I have discussed this problem with a lawyer friend and various forums I found from googling ‘LCS demand letters‘, and there still doesn’t seem to be a concrete answer on exactly how to handle these extortion letters, or to check their validity. I was very frightened the first time I received one, and chose to comply immediately, before learning more about this trend.
I never intentionally used someone else’s photo knowingly. The first time, they found a photo on my blog that I had used to share a post from someone else’s website as a reblog. The photo THEY used, was showing on my site, therefore, I was accused of infringing, because obviously, the blogger who used that photo wasn’t aware it was copyrighted,
The scary part about these threat letters now is that Getty Images is crawling the web 24/7 with their spy bots, looking at thousands of photos a day and seeing where they’ve been downloaded to. Many of the photos used to accuse ‘infringers’ aren’t even owned by Getty, or they’re accusing that part of a photo is from one of theirs, or even better – Getty puts up some ‘free’ images on a particular site, then someone uses one on their blog, and perhaps you decide to copy it, since it’s stated ‘free use’, then Getty goes after those that have copied the original ‘free photo’ and you instantly become an infringer. It’s almost as though they are setting us up as prey.

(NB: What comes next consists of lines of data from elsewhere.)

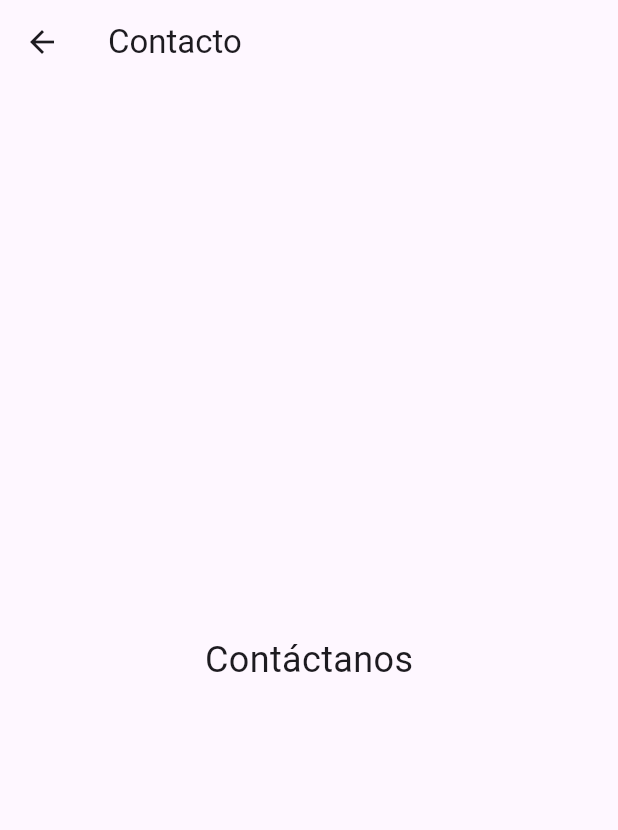
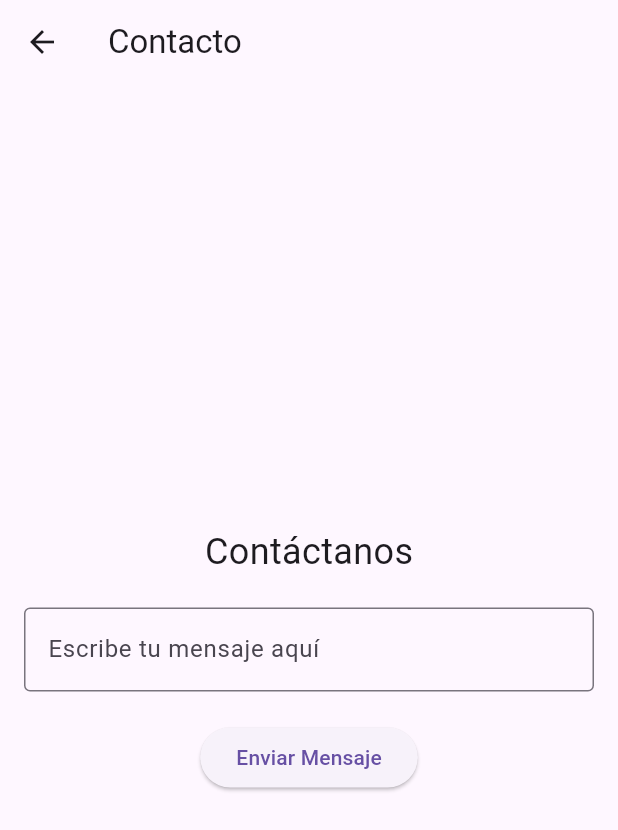
Before and after one commit to patrick-1234567/psiemens-flutter-002, a Flutter app: the ContactoScreen screen opened directly, on a phone screen of 412 x 824 dp. Shown: the top 830 px of the screen. Run offline on Flutter 3.47's test engine with Material 3 defaults, Android fonts, the phone set to English and light mode, and no system bars.

Commit message:
Prompt 6
se agrega el textfield en contacto y se imprime
en consola el mensaje

```diff
--- a/lib/views/contacto_screen.dart
+++ b/lib/views/contacto_screen.dart
@@ -1,6 +1,27 @@
 import 'package:flutter/material.dart';
 
-class ContactoScreen extends StatelessWidget {
+class ContactoScreen extends StatefulWidget {
+  @override
+  _ContactoScreenState createState() => _ContactoScreenState();
+}
+
+class _ContactoScreenState extends State<ContactoScreen> {
+  TextEditingController _controller = TextEditingController(); // Controlador para el campo de texto
+
+  @override
+  void initState() {
+    super.initState();
+    print('ContactoScreen: initState llamado'); // Se llama al crear la pantalla
+  }
+
+  @override
+  void dispose() {
+    print('ContactoScreen: dispose llamado'); // Se llama al cerrar la pantalla
+    print('Mensaje ingresado: ${_controller.text}'); // Imprime el mensaje ingresado
+    _controller.dispose(); // Libera los recursos del controlador
+    super.dispose();
+  }
+
   @override
   Widget build(BuildContext context) {
     return Scaffold(
@@ -13,10 +34,31 @@
           },
         ),
       ),
-      body: Center(
-        child: Text(
-          'Contáctanos',
-          style: TextStyle(fontSize: 24),
+      body: Padding(
+        padding: const EdgeInsets.all(16.0),
+        child: Column(
+          mainAxisAlignment: MainAxisAlignment.center,
+          children: [
+            Text(
+              'Contáctanos',
+              style: TextStyle(fontSize: 24),
+            ),
+            SizedBox(height: 20),
+            TextField(
+              controller: _controller, // Asigna el controlador al campo de texto
+              decoration: InputDecoration(
+                border: OutlineInputBorder(),
+                labelText: 'Escribe tu mensaje aquí',
+              ),
+            ),
+            SizedBox(height: 20),
+            ElevatedButton(
+              onPressed: () {
+                print('Mensaje actual: ${_controller.text}'); // Imprime el mensaje en tiempo real
+              },
+              child: Text('Enviar Mensaje'),
+            ),
+          ],
         ),
       ),
     );
```
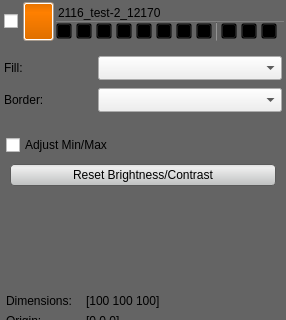
Old version of the form src/Interface/Application/LayerWidget.ui in the repository rblake/seg3d2; both pictures show x 0 to 286 and y 0 to 320 of the 286 by 618 pixel window.
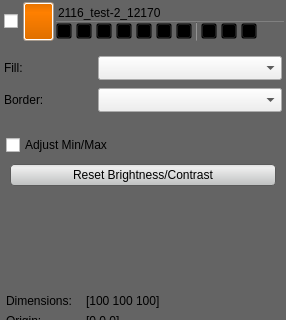
New version of the form. Icons and pictures are not drawn. Custom widgets are drawn as their Qt base class.

Commit message: More UI tweaks for the provenance dock widget.

Diff of the .ui file:
```diff
--- a/src/Interface/Application/LayerWidget.ui
+++ b/src/Interface/Application/LayerWidget.ui
@@ -683,41 +683,6 @@
                     </property>
                    </widget>
                   </item>
-                  <item>
-                   <widget class="QToolButton" name="provenance_button_">
-                    <property name="minimumSize">
-                     <size>
-                      <width>16</width>
-                      <height>16</height>
-                     </size>
-                    </property>
-                    <property name="maximumSize">
-                     <size>
-                      <width>16</width>
-                      <height>16</height>
-                     </size>
-                    </property>
-                    <property name="contextMenuPolicy">
-                     <enum>Qt::NoContextMenu</enum>
-                    </property>
-                    <property name="toolTip">
-                     <string>Show provenance trail of this layer</string>
-                    </property>
-                    <property name="text">
-                     <string>...</string>
-                    </property>
-                    <property name="icon">
-                     <iconset resource="../../Resources/QtResources.qrc">
-                      <normaloff>:/Images/ProvenanceOff.png</normaloff>:/Images/ProvenanceOff.png</iconset>
-                    </property>
-                    <property name="iconSize">
-                     <size>
-                      <width>18</width>
-                      <height>18</height>
-                     </size>
-                    </property>
-                   </widget>
-                  </item>
                   <item>
                    <widget class="Line" name="iso_control_separator_line_">
                     <property name="minimumSize">
```
The commit also changes 10 other files.
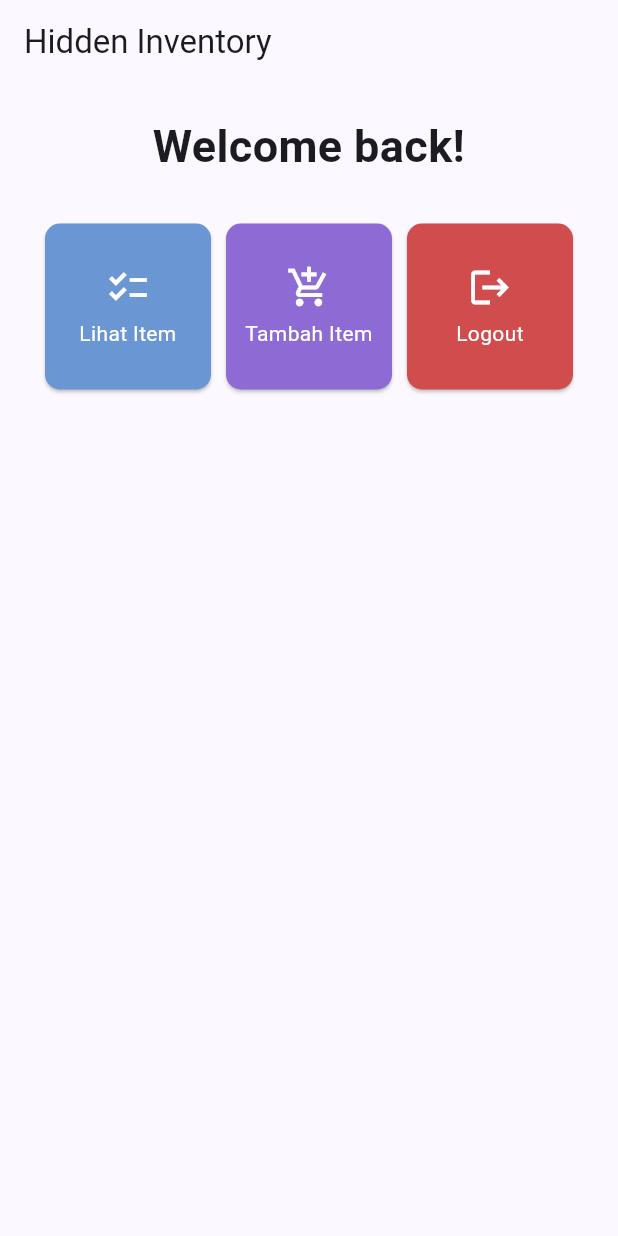
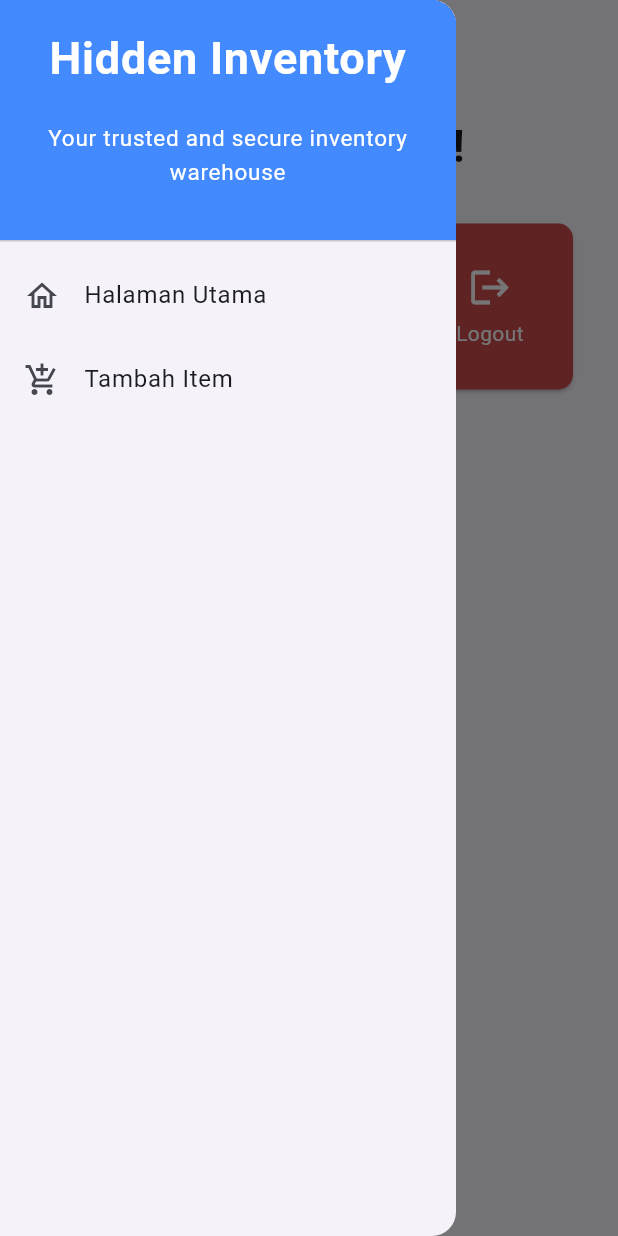
Before and after one commit to mmalkindi/hidden-inventory-mobile, a Flutter app: the screen it shows after launch, with the side drawer open (before the commit the screen has no drawer), on a phone screen of 412 x 824 dp. Run offline on Flutter 3.47's test engine with Material 2 defaults, Android fonts, the light colour scheme and no system bars.

Commit message:
finished tugas 8 checklist

```diff
--- a/lib/main.dart
+++ b/lib/main.dart
@@ -1,5 +1,5 @@
 import 'package:flutter/material.dart';
-import 'package:hidden_inventory/menu.dart';
+import 'package:hidden_inventory/screens/menu.dart';
 
 void main() {
   runApp(const App());
--- a/lib/menu.dart
+++ b/lib/screens/menu.dart
@@ -1,4 +1,6 @@
 import 'package:flutter/material.dart';
+import 'package:hidden_inventory/widgets/left_drawer.dart';
+import 'package:hidden_inventory/widgets/item_card.dart';
 
 class MyHomePage extends StatelessWidget {
   const MyHomePage({Key? key}) : super(key: key);
@@ -10,7 +12,9 @@ class MyHomePage extends StatelessWidget {
         title: const Text(
           'Hidden Inventory',
         ),
+        foregroundColor: Colors.white,
       ),
+      drawer: const LeftDrawer(),
       body: SingleChildScrollView(
         // Widget wrapper yang dapat discroll
         child: Padding(
@@ -67,53 +71,3 @@ final List<OptionsItem> items = [
       const Color.fromRGBO(141, 106, 212, 1.0)),
   OptionsItem("Logout", Icons.logout, const Color.fromRGBO(209, 77, 77, 1.0)),
 ];
-
-class ItemCard extends StatelessWidget {
-  final OptionsItem item;
-  const ItemCard(this.item, {super.key}); // Constructor
-
-  @override
-  Widget build(BuildContext context) {
-    return Material(
-      elevation: 1.0,
-      borderRadius: BorderRadius.circular(10.0),
-      color: item.color,
-      child: InkWell(
-        // Area responsive terhadap sentuhan
-        onTap: () {
-          // Memunculkan SnackBar ketika diklik
-          final snackBar = SnackBar(
-            content: Text("Kamu telah menekan tombol ${item.name}!"),
-            behavior: SnackBarBehavior.floating,
-          );
-
-          ScaffoldMessenger.of(context)
-            ..hideCurrentSnackBar()
-            ..showSnackBar(snackBar);
-        },
-        child: Container(
-          // Container untuk menyimpan Icon dan Text
-          padding: const EdgeInsets.all(8),
-          child: Center(
-            child: Column(
-              mainAxisAlignment: MainAxisAlignment.center,
-              children: [
-                Icon(
-                  item.icon,
-                  color: Colors.white,
-                  size: 30.0,
-                ),
-                const Padding(padding: EdgeInsets.all(3)),
-                Text(
-                  item.name,
-                  textAlign: TextAlign.center,
-                  style: const TextStyle(color: Colors.white),
-                ),
-              ],
-            ),
-          ),
-        ),
-      ),
-    );
-  }
-}
--- /dev/null
+++ b/lib/widgets/item_card.dart
@@ -0,0 +1,61 @@
+import 'package:flutter/material.dart';
+import 'package:hidden_inventory/screens/menu.dart';
+import 'package:hidden_inventory/screens/item_add_form.dart';
+
+class ItemCard extends StatelessWidget {
+  final OptionsItem item;
+  const ItemCard(this.item, {super.key}); // Constructor
+
+  @override
+  Widget build(BuildContext context) {
+    return Material(
+      elevation: 1.0,
+      borderRadius: BorderRadius.circular(10.0),
+      color: item.color,
+      child: InkWell(
+        // Area responsive terhadap sentuhan
+        onTap: () {
+          // Memunculkan SnackBar ketika diklik
+          final snackBar = SnackBar(
+            content: Text("Kamu telah menekan tombol ${item.name}!"),
+            behavior: SnackBarBehavior.floating,
+          );
+
+          ScaffoldMessenger.of(context)
+            ..hideCurrentSnackBar()
+            ..showSnackBar(snackBar);
+
+          // Navigate ke route yang sesuai (tergantung jenis tombol)
+          if (item.name == "Tambah Item") {
+            Navigator.push(
+                context,
+                MaterialPageRoute(
+                    builder: (context) => const AddItemFormPage()));
+          }
+        },
+        child: Container(
+          // Container untuk menyimpan Icon dan Text
+          padding: const EdgeInsets.all(8),
+          child: Center(
+            child: Column(
+              mainAxisAlignment: MainAxisAlignment.center,
+              children: [
+                Icon(
+                  item.icon,
+                  color: Colors.white,
+                  size: 30.0,
+                ),
+                const Padding(padding: EdgeInsets.all(3)),
+                Text(
+                  item.name,
+                  textAlign: TextAlign.center,
+                  style: const TextStyle(color: Colors.white),
+                ),
+              ],
+            ),
+          ),
+        ),
+      ),
+    );
+  }
+}
--- /dev/null
+++ b/lib/widgets/left_drawer.dart
@@ -0,0 +1,68 @@
+import 'package:flutter/material.dart';
+import 'package:hidden_inventory/screens/menu.dart';
+import 'package:hidden_inventory/screens/item_add_form.dart';
+
+class LeftDrawer extends StatelessWidget {
+  const LeftDrawer({super.key});
+
+  @override
+  Widget build(BuildContext context) {
+    return Drawer(
+      child: ListView(
+        children: [
+          const DrawerHeader(
+            decoration: BoxDecoration(
+              color: Colors.blueAccent,
+            ),
+            child: Column(
+              children: [
+                Text(
+                  'Hidden Inventory',
+                  textAlign: TextAlign.center,
+                  style: TextStyle(
+                    fontSize: 30,
+                    fontWeight: FontWeight.bold,
+                    color: Colors.white,
+                  ),
+                ),
+                Padding(padding: EdgeInsets.all(10)),
+                Text(
+                  "Your trusted and secure inventory warehouse",
+                  textAlign: TextAlign.center,
+                  style: TextStyle(
+                    fontSize: 15,
+                    fontWeight: FontWeight.normal,
+                    color: Colors.white,
+                  ),
+                ),
+              ],
+            ),
+          ),
+          ListTile(
+            leading: const Icon(Icons.home_outlined),
+            title: const Text('Halaman Utama'),
+            // Bagian redirection ke MyHomePage
+            onTap: () {
+              Navigator.pushReplacement(
+                  context,
+                  MaterialPageRoute(
+                    builder: (context) => const MyHomePage(),
+                  ));
+            },
+          ),
+          ListTile(
+            leading: const Icon(Icons.add_shopping_cart),
+            title: const Text('Tambah Item'),
+            // Bagian redirection ke ShopFormPage
+            onTap: () {
+              Navigator.push(
+                  context,
+                  MaterialPageRoute(
+                      builder: (context) => const AddItemFormPage()));
+            },
+          ),
+        ],
+      ),
+    );
+  }
+}
```
Also changed, not shown: lib/screens/item_add_form.dart (added, +207 -0 lines).
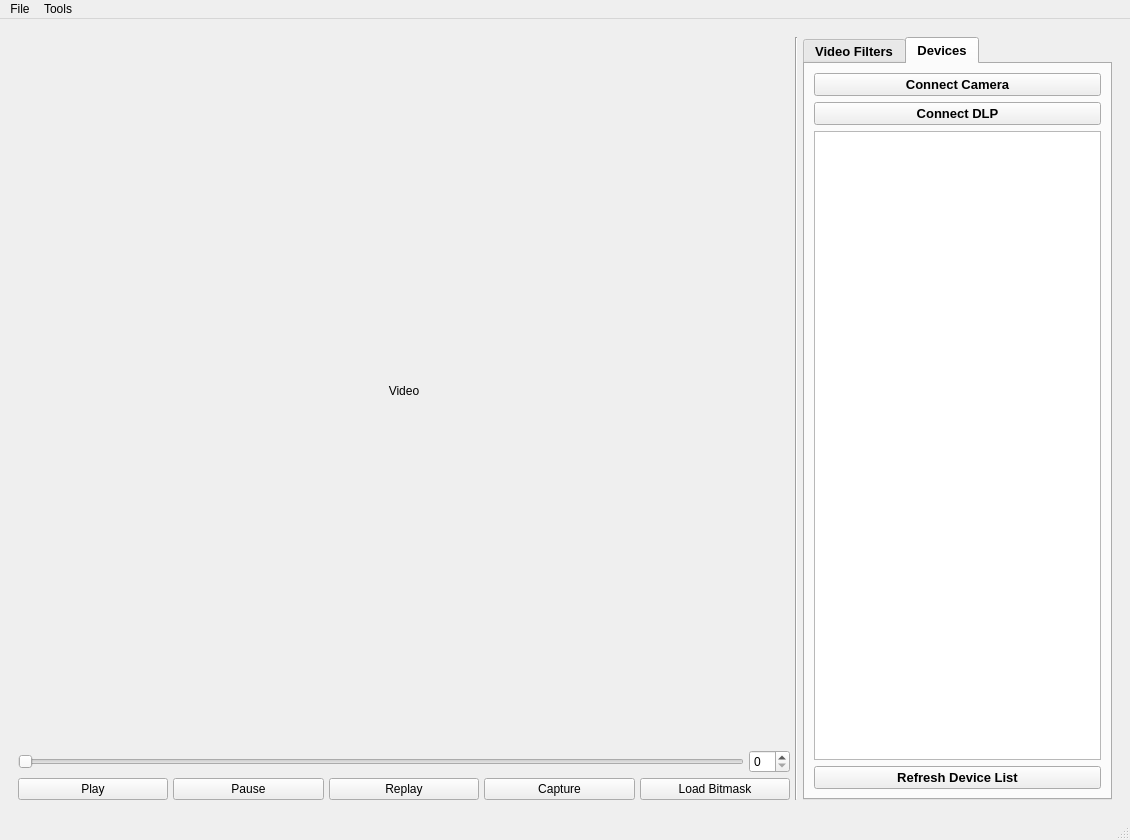
tarumishra9498/dlpctlF25, file src/ui/dlpctl.ui: the form before one commit.
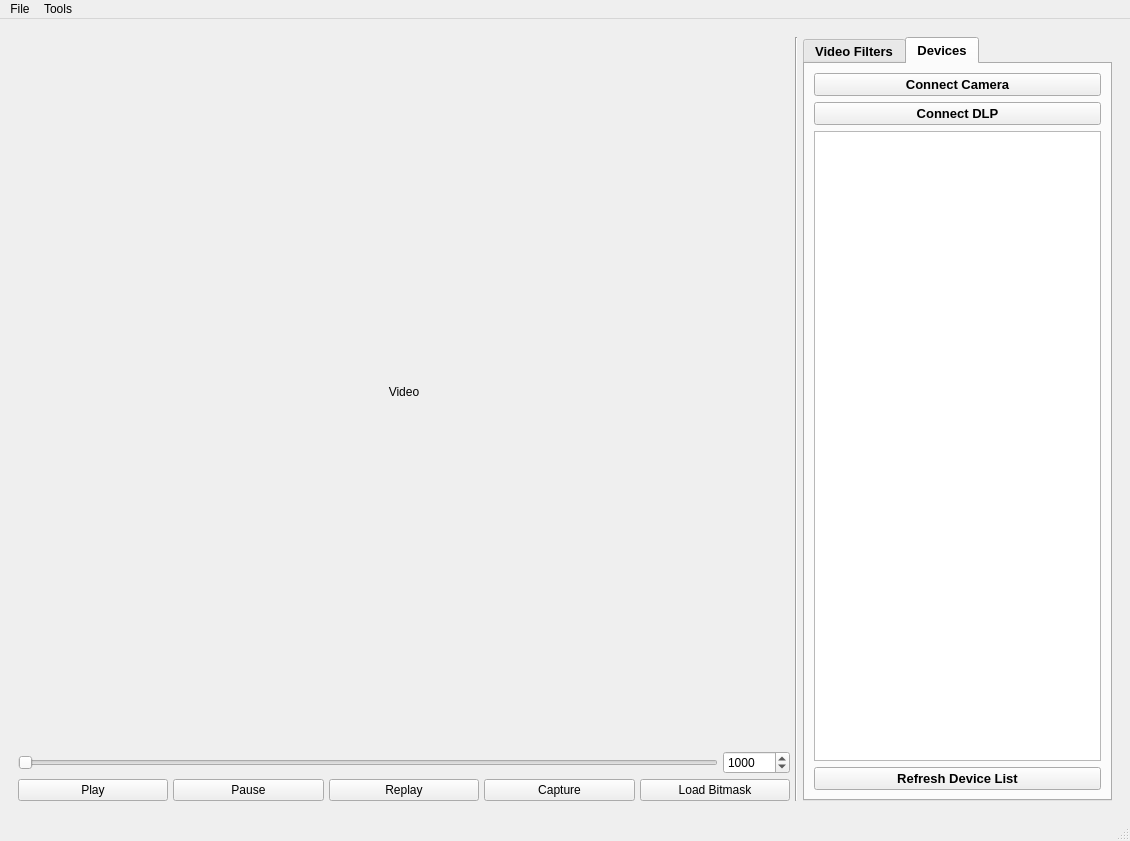
The form after the commit. Icons and pictures are not drawn. Custom widgets are drawn as their Qt base class.

Commit message: Changed exposure slider behavior and limits

```diff
--- a/src/ui/dlpctl.ui
+++ b/src/ui/dlpctl.ui
@@ -10,7 +10,7 @@
     <x>0</x>
     <y>0</y>
     <width>1130</width>
-    <height>840</height>
+    <height>841</height>
    </rect>
   </property>
   <property name="sizePolicy">
@@ -100,6 +100,15 @@
              <property name="toolTip">
               <string>Exposure</string>
              </property>
+             <property name="minimum">
+              <number>100</number>
+             </property>
+             <property name="maximum">
+              <number>100000</number>
+             </property>
+             <property name="singleStep">
+              <number>0</number>
+             </property>
              <property name="orientation">
               <enum>Qt::Orientation::Horizontal</enum>
              </property>
@@ -110,6 +119,18 @@
              <property name="toolTip">
               <string>Exposure</string>
              </property>
+             <property name="minimum">
+              <number>100</number>
+             </property>
+             <property name="maximum">
+              <number>100000</number>
+             </property>
+             <property name="singleStep">
+              <number>50</number>
+             </property>
+             <property name="value">
+              <number>1000</number>
+             </property>
             </widget>
            </item>
           </layout>
```
Left out of the diff: 2 changed lines with no effect on the pictures. The commit also changes 2 other files.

We also have to be careful of using images from sites which declare the photos ARE free to use, as possibly as the years pass and we forget about those photos we’ve used on a blog and find that there may have been an expiration on the free use.
Then there is the business of people posting images available for free use on image sites, which they have in fact stolen themselves. Who can we trust? This nightmare of possibilities to be unknowingly accused continues daily, and here is an important link to read about how this business keeps thriving.
I also came into receipt once again, of another infringement notice, in January. Apparently I’m accused of using two ‘illegal’ photos. (They scour the net and take screenshots.) One of which I don’t have anywhere in my files, but vaguely remember seeing and taken off a year ago, which coincidentally, I understood to be free at the time, and another which has a distinct watermark through it, which doesn’t match the one I had used on my blog 2 years ago, with no watermark. Both photos, incidentally, were taken from a site which I was a member of, and stated we could download and use photos from those which were publicly displayed. The site also has a policy where people can only download their own photos, nothing unlawfully. Obviously I trusted that where I got those photos, were owned by the poster. I would never intentionally steal the work of another artist, and the thought of being accused of doing so is quite unsettling.
I’m sure this matter isn’t over yet, because I haven’t succumbed to paying, but as I’ve been reading up on so many other blogger/writer experiences with this business, I’ve discovered that once you’ve been ‘selected’ for a demand letter and you pay up in fear, they know you’re an easy mark, and they’ll be back. Also note, that no matter the dispute, it’s very important to delete the image in question off your blog AND from any files you have copies in, as that’s how the robots find them snooping on servers. Certainly their ‘search and destroy mission’ sounds almost illegal itself.
Below is another informative link about the whole Getty demand letter titled : Scam or Real?
I hope that by being armed with this information, this can save you all some grief down the path of our internet lives. And if anybody has a related experience they’d like to share here, please do.